*WHAT THE EXERCISE ASKS*. Copy every line that holds the string "background" from the data below.

Code change snippets
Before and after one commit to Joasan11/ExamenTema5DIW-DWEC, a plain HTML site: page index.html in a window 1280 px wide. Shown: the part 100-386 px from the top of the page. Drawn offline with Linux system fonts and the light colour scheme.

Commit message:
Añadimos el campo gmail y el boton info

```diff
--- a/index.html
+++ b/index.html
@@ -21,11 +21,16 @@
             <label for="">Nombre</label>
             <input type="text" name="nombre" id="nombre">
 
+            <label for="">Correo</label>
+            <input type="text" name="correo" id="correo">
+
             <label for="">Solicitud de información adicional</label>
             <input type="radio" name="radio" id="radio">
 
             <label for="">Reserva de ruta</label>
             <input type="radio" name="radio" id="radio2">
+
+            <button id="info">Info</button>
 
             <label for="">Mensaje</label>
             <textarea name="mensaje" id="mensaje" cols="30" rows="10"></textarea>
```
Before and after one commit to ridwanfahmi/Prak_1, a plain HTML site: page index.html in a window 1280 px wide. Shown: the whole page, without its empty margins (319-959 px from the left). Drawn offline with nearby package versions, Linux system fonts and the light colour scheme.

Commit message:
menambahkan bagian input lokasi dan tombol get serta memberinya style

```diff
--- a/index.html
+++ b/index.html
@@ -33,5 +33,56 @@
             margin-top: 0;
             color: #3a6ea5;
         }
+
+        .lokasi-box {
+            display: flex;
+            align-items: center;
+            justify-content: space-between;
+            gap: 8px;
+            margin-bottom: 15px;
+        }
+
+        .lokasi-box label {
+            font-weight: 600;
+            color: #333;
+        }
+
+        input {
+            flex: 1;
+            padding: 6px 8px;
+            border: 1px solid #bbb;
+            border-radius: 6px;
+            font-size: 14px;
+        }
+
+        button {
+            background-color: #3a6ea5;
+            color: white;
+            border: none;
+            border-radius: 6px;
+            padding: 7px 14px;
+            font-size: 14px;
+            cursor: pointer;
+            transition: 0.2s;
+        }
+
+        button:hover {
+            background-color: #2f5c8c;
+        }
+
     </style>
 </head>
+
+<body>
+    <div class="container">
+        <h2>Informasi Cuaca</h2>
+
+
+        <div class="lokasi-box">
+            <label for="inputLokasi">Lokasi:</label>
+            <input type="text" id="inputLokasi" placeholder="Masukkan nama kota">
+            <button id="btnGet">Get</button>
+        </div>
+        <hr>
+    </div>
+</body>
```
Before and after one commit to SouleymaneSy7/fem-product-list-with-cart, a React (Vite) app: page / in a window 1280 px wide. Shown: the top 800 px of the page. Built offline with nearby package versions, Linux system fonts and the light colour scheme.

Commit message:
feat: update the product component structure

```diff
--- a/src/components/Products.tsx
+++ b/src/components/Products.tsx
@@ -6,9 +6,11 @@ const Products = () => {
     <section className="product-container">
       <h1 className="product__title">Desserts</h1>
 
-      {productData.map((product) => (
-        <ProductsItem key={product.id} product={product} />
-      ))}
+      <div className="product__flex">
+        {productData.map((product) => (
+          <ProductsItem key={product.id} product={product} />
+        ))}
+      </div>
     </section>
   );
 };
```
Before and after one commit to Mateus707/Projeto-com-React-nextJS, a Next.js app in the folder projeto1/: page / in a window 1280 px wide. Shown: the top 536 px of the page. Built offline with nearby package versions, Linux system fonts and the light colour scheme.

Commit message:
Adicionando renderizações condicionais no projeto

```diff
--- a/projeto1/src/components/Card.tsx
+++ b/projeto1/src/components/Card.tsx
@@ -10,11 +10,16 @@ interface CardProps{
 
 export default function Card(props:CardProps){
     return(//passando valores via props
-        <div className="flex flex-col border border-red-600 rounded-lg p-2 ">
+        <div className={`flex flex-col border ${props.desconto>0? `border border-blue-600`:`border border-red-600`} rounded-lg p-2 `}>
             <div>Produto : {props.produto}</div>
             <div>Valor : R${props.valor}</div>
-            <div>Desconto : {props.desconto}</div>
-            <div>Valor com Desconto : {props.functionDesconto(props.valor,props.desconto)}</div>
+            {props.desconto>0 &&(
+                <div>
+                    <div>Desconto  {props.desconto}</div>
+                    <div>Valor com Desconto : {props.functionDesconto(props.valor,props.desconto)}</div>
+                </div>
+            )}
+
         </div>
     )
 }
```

*REPLY TO THE TASK*.
+            background-color: #3a6ea5;
+            background-color: #2f5c8c;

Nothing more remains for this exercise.